$248.00 donated in past month
From the Open-Publishing Calendar
From the Open-Publishing Newswire
Indybay FeatureRelated Categories: Santa Cruz Indymedia | Education & Student Activism | LGBTI / Queer
Community Members "Break the Silence" at LGBQT Youth Rally in Santa Cruz
In downtown Santa Cruz on April 20, LGBQT community members from the Diversity Center's Youth Program and their family members and allies held a "Breaking the Silence" rally in front of the Del Mar Theatre before a showing of the film "Bully". People held signs and shared stories. There was a group shout out, and many involved with the youth program wore tape x'd over their mouths to both symbolize the silencing effect of bullying on the LGBQT youth community, as well as to be an expression of solidarity with those who could not attend the rally in person for many different reasons of privacy.
"Often we think of Santa Cruz as a really safe, idyllic place," said Nikira Hernandez, the Youth Program Coordinator at the Diversity Center, but last month she received a call from a youth in the program who had just been violently kicked out of his house for being queer. "Stuff like that happens in homes and schools," she said. "It's still happening, and that's why we are out here today. Most of the youth that you see are silenced to echo the silence that their peers are pushed into, so we are here for all of those who cannot be here. What you see here today are youth who feel safe enough in their families to be here and in their communities."
The Diversity Center cites the following statistics about bullying in the United States: 13 million kids are bullied every year. In a Harris Interactive study on bullying, students said two of the top three reasons students are harassed in school are actual or perceived sexual orientation and gender expression. Additionally, nearly 9 out of 10 LGBT students experience harassment at school. Hernandez notes that classrooms are a lot safer from bullying these days, but "locker rooms, bathrooms, behind school buildings, walking by themselves at night, certainly in their homes unfortunately, this is still happening."
Michelle, who is 15, attended the rally to, "support and to advocate just how horrible bullying can be," which she described as an act of, "condemning other people for something that they should not be condemned for, if we are to be called a free society." Michelle notes how bullying often happens between people who do not know each other, and is something that is a regular occurrence in her life and the lives of her friends. "It has happened most often to me and my friends in schools where groups of students they, I guess, who knows why they do what they do, but they look at us and they roll their eyes, or they they have this attitude that they are entitled to make fun of us for whatever we may doing, whatever we are. They look at us and they laugh," she said. By participating in the rally she hoped to encourage other people in Santa Cruz to open their minds, but not necessarily to, "change whatever views they have, which I want to say that I respect, and I am sure all my friends respect.

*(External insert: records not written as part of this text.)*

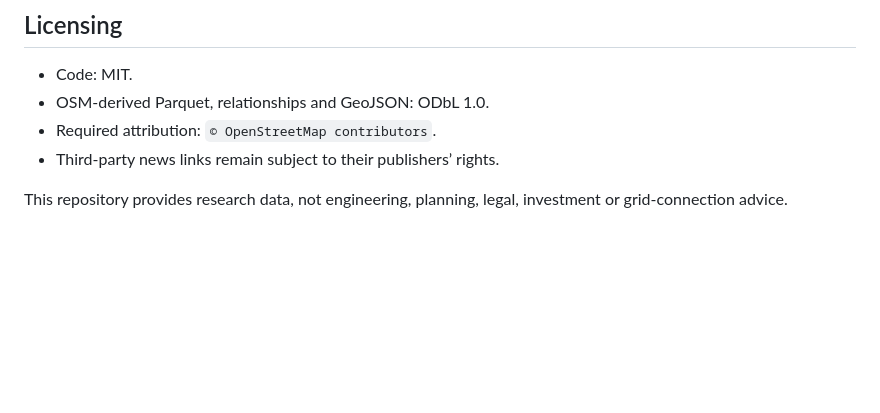
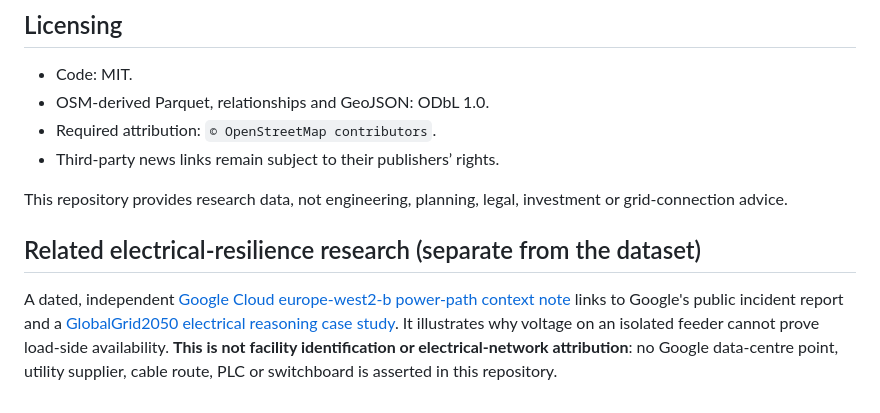
Before and after one commit to Ventusltd/data-centres-gb, a Markdown page: README.md, the part around the change. GitHub-like rendering; blank space fills up the shorter version.

Commit message:
docs: cross-reference dated independent source-state research

```diff
--- a/README.md
+++ b/README.md
@@ -73,3 +73,7 @@ Use Ofgem’s primary release for connection-deposit policy claims. Do not bind
 - Third-party news links remain subject to their publishers’ rights.
 
 This repository provides research data, not engineering, planning, legal, investment or grid-connection advice.
+
+## Related electrical-resilience research (separate from the dataset)
+
+A dated, independent [Google Cloud europe-west2-b power-path context note](docs/research/2026-11-power-path-availability.md) links to Google's public incident report and a [GlobalGrid2050 electrical reasoning case study](https://github.com/Ventusltd/globalgrid2050/blob/main/docs/research/2026-11-google-cloud-power-resilience.md). It illustrates why voltage on an isolated feeder cannot prove load-side availability. **This is not facility identification or electrical-network attribution**: no Google data-centre point, utility supplier, cable route, PLC or switchboard is asserted in this repository.
```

All we ask is just respect in return."
Ginger Haggerty, a UC Santa Cruz student and intern with the Diversity Center's Queer Youth Program wants people to know how much better life can be in college, where for her, bullying is, "not really on the radar anymore." As an intern, the stories she hears from queer youth themselves have shown her how severe a toll bullying takes on those trying to figure out their own complex identities. "All of us have a hard enough time anyways, when people are pushing against you, making fun of you, and just poking at you. When it is something that you are just trying to figure yourself out, it is hard enough when people are acting like it is just not alright." Haggerty found that UC Santa Cruz was a much more open community than she expected, coming from Southern California, and she is now involved with an outreach program at UCSC that reaches out to gay-straight alliance groups to show them how good life can be in college. "My experience in college has been much better because I found a community. It does get better after high school, and you can make it better."
The Breaking the Silence Rally was organized by the Youth Program of The Diversity Center, in collaboration with Suicide Prevention Service, PFLAG Santa Cruz, Safe Schools Project, Queer Youth Task Force, The Del Mar and Nickelodeon theatres, GLSEN’s National Day of Silence, First Congregational Church, and other county-wide agencies.
The next big event in Santa Cruz for LGBQT youth is the Queer Youth Leadership Awards on May 12, which is put on by the Queer Youth Task Force. The QYLA recognize queer youth around the county, as well as allies to queer youth; both individual adult allies and organizational allies.
For more information about the Youth Program at the Diversity Center, see:
For more information about the Queer Youth Leadership Awards, see:
Interview with Michelle, age 15.